The first step to developing resilience is understanding your stress response, its triggers, and what happens once it’s activated:
Seeing pressure differently
When humans are put in a high-pressure situation, they can appraise it one of two ways: thrilling, meaning they come away wanting more, or threatening, meaning their stress response is activated. How people react hinges on their unique history, experiences and personality. One way to build resilience is to harness pressure and use it to your advantage, by focusing on the positives of challenging situations. This will help interpret them as opportunities instead of threats.
Knowing your triggers
Understanding your performance environment will help you to identify your triggers, the things which are hindering your resilience. These can typically range from having little control, conflict in relationships, or having an unclear job-role.2 By tuning into what is specifically triggering your stress response, you can build self-awareness, which will help you to cope better with pressure.
Understanding the impact of stress
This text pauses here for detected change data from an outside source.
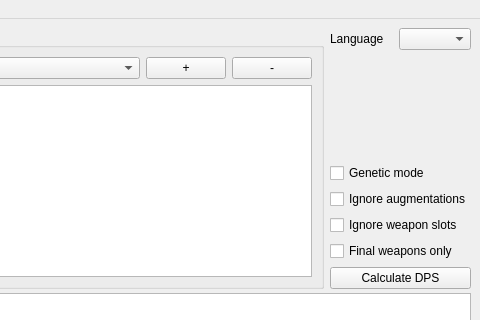
Qt form app/src/gui/MainWindow.ui (GuB-42/mh-dps-calculator) before a commit; both pictures show x 520 to 1000 and y 0 to 320 of the 1000 by 750 pixel window.
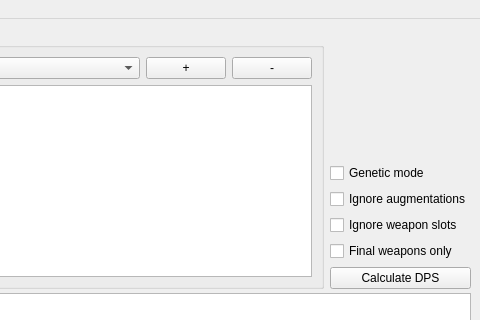
The same form after that commit. Icons and pictures are not drawn. Custom widgets are drawn as their Qt base class.

Commit message: update language selection, ja for japanese instead of jp

```diff
--- a/app/src/gui/MainWindow.ui
+++ b/app/src/gui/MainWindow.ui
@@ -155,18 +155,7 @@
         <item>
          <layout class="QVBoxLayout" name="verticalLayout">
           <item>
-           <layout class="QHBoxLayout" name="horizontalLayout_2">
-            <item>
-             <widget class="QLabel" name="label_5">
-              <property name="text">
-               <string>Language</string>
-              </property>
-             </widget>
-            </item>
-            <item>
-             <widget class="QComboBox" name="languageCb"/>
-            </item>
-           </layout>
+           <layout class="QHBoxLayout" name="horizontalLayout_2"/>
           </item>
           <item>
            <spacer name="verticalSpacer">
@@ -327,6 +316,11 @@
    <extends>QMenu</extends>
    <header>src/gui/MonsterModeMenu.h</header>
   </customwidget>
+  <customwidget>
+   <class>LanguageMenu</class>
+   <extends>QMenu</extends>
+   <header>src/gui/LanguageMenu.h</header>
+  </customwidget>
  </customwidgets>
  <resources>
   <include location="resources.qrc"/>
```
Left out of the diff: 9 changed lines with no effect on the pictures. The commit also changes 17 other files.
Our stress response is hardwired into the most primal part of our brain, as it serves us for our most basic human drive: survival. This means that once activated, it’s hard to thrive under pressure. To reduce your sensitivity to stress, make exercise a regular part of your routine. Although an obvious tip, it is highly efficient in regulating our mood and physical reactions to stress.
Psychological stress response
When the above strategies haven’t worked and you have interpreted pressure as stress, this can offset a pattern of negative thoughts which occur in loop and escalate the ‘threat’ in our minds. These thought-loops include catastrophizing, discounting the positives, and making negative predictions.3 Rather than trying to control or remove the thoughts, simply realising and accepting that we have a choice to change them has been shown to dramatically reduce the effects of stress.4